Sarah Lutz’s art elicits a rare response in the viewer, who not only enjoys looking at the paintings, but thinks that it might be enjoyable to meet the artist herself. When the artist and her art are in the same space, one notices a resemblance not unlike family members. They don’t contain a shred of angst or hate, melancholy or pessimism. Recurring shapes drift along in a peaceful world of what Schoolhouse Gallery Director Mike Carroll describes as a “gentle jostling of forms” caught mid-resolution — some at the top and middle of the frame, others pulled gently to the bottom as if by gravity.
These shapes, forms, and lines have often been compared to zygotes, doughnuts, seaweed, and geodes. Lutz’s canvases have also been compared to underwater worlds — probably because of their prominent blues and greens, and their translucent nature. But this comparison would be a mistake. These are not abstracted images of objects in our reality, but rather objects unto themselves, formed over time in Lutz’s imagination.

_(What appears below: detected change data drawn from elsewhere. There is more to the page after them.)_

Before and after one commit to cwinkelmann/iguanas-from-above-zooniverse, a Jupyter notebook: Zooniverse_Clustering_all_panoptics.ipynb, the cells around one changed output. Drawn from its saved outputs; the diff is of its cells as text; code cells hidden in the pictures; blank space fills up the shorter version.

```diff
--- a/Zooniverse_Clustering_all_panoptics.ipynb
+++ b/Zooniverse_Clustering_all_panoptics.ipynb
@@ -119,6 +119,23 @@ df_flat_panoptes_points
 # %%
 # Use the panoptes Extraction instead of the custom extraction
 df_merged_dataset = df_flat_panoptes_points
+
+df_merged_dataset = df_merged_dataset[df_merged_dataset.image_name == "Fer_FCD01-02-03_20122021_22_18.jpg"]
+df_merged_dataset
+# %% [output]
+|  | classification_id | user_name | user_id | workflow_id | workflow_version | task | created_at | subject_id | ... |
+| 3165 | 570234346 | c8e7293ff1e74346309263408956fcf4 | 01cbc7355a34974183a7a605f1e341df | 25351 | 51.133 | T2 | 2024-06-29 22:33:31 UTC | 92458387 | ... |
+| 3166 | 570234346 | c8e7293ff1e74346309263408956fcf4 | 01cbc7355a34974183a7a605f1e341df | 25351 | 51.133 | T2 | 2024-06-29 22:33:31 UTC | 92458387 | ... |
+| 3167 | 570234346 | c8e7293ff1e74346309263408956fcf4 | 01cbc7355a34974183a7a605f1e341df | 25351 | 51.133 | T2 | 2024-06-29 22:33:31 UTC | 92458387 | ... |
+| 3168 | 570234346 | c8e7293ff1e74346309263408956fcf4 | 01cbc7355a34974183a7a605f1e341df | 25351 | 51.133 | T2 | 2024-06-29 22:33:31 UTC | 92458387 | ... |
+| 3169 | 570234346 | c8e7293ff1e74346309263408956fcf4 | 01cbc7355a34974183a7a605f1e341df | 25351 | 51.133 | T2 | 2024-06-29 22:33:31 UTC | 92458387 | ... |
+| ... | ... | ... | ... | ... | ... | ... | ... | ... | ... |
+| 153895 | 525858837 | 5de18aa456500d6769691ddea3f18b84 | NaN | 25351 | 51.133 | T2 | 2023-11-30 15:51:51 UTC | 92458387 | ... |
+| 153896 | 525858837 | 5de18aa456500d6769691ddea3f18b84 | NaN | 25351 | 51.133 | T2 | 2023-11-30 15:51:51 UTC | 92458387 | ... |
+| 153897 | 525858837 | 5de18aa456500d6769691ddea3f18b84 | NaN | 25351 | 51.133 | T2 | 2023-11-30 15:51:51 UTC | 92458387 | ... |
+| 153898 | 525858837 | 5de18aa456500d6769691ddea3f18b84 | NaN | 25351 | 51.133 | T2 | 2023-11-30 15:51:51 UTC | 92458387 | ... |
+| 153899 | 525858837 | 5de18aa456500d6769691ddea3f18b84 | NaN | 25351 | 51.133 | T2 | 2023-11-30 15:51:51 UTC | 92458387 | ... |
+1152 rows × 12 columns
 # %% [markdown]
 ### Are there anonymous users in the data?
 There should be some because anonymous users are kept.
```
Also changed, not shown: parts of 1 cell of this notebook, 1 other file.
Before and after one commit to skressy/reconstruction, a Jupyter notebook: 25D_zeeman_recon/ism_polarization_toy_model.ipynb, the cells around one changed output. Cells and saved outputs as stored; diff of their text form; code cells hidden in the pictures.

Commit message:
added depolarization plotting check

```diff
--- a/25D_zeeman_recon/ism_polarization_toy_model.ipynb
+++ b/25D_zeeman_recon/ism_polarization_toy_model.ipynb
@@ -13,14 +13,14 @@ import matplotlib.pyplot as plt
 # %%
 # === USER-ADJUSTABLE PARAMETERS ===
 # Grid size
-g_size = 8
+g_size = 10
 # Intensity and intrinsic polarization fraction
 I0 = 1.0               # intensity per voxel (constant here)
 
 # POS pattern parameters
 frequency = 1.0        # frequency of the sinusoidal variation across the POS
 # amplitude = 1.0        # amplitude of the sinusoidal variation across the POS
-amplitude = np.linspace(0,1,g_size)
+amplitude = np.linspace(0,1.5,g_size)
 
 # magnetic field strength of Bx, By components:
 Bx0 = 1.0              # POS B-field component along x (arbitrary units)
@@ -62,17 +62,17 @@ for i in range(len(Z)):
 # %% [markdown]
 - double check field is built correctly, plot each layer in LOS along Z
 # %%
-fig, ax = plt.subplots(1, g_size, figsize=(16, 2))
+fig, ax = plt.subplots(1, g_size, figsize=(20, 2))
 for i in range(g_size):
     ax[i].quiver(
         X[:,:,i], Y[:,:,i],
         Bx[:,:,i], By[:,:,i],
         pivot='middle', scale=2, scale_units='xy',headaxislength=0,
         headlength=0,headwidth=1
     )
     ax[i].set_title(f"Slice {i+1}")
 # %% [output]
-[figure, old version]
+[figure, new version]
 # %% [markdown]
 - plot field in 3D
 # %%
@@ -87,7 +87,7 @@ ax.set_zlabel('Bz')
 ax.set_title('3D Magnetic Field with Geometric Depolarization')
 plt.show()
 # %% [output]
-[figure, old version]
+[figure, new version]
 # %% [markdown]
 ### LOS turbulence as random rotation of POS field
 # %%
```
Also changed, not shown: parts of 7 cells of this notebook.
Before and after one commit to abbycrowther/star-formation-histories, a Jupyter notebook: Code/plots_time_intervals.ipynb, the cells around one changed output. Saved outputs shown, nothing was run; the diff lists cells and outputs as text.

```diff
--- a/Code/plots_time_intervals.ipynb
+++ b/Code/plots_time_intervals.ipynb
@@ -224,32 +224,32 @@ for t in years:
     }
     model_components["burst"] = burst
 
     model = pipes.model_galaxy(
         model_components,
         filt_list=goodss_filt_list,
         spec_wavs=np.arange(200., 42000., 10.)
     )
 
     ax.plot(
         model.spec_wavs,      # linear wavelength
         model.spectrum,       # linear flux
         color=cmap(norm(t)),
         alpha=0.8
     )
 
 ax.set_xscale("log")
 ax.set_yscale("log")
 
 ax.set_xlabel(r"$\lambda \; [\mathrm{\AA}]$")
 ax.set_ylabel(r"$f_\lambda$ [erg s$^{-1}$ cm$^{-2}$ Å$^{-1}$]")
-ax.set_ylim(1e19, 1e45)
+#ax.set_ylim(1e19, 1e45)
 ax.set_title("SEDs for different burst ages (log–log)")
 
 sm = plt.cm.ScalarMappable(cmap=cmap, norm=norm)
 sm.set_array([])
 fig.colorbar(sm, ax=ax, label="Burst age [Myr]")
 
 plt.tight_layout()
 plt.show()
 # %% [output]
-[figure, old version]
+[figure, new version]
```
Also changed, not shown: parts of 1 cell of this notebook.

“The forms are not intended to be something,” Lutz says. “They’re open to the viewer.” They compose a private, consistent visual language, allowing for a real dialogue between artist and viewer.
Lutz has been summering in Truro for almost 40 years. She was born in Madison, Wisc. and, having lived most of her childhood in Vermont and Guatemala, she now divides her time between Truro and upstate New York, where she recently moved after 25 years in New York’s West Village.
Painting, studying, and honing her craft have been never-ending pursuits for Lutz. During her first summer here as a teenager, she took workshops at Truro Center for the Arts at Castle Hill (where she now serves on the board). She later earned fine arts degrees from Skidmore College and American University and spread her roots deeply through the Cape artistic community — first at a women’s cooperative artists’ group and the now vanished DNA Gallery, then as a founding member of artSTRAND, also defunct.
She finally found a home at Schoolhouse Gallery, where she’s been represented since 2013. A show of her paintings, prints, and small works is currently on view there — a testament to a mature artist working at the top of her game.
It’s apparent that Lutz and Carroll not only respect each other’s work, they also enjoy one another’s company. Meeting at Carroll’s house (as that was where Lutz’s work was stored before the show), they greet each other with hugs, squeals, kisses, and a bottle of white wine. “Not many painters use joy in their toolbox,” Carroll notes. “Each of her paintings is a synthesis of joy and feminine strength.”
Lutz is not interested in making representational art. “What I really love is the dichotomy that can exist in a painting — the way paint can make things look flat and two-dimensional, and also create an illusion of deep atmospheric space,” she says. “It’s most interesting when you have moments when both are happening in the same painting because they accentuate each other.
“Another dichotomy I find compelling is geometric and organic forms co-existing,” she continues. “There are so many forms of nature that mimic the idea of rounded, organic forms made up of multiples in a geometric way.” She cites the veins in a leaf, a nautilus shell, and a dried poppy seed casing as examples.
Action and motion are constants in Lutz’s work, resulting from the artist’s ability to place and control the materials on her canvases. The eye never really stops as it follows shapes and lines through and around space. Carroll says that Lutz’s work reminds him of Paul Klee’s famous remark, “A line is a dot that went for a walk,” because “people become immediately involved in her works and are very glad to follow her hand through the various decisions she has made.”
Some of those decisions, however, are a bit intuitive. The sense of space in Lutz’s work is the result of “scraping unaccountable layers,” she says. “I don’t know the atmosphere until it’s there.”
Love and Lutz
The event: Works by Sarah Lutz, alongside ones by Jennifer Amadeo-Holl, Jeannie Motherwell, Ted Kincaid, and Anna Poor
The time: Through Aug. 11; open daily, 11 a.m. to 5 p.m.; Thursday through Sunday, until 8 p.m.
The place: Schoolhouse Gallery, 494 Commercial St., Provincetown
The cost: Free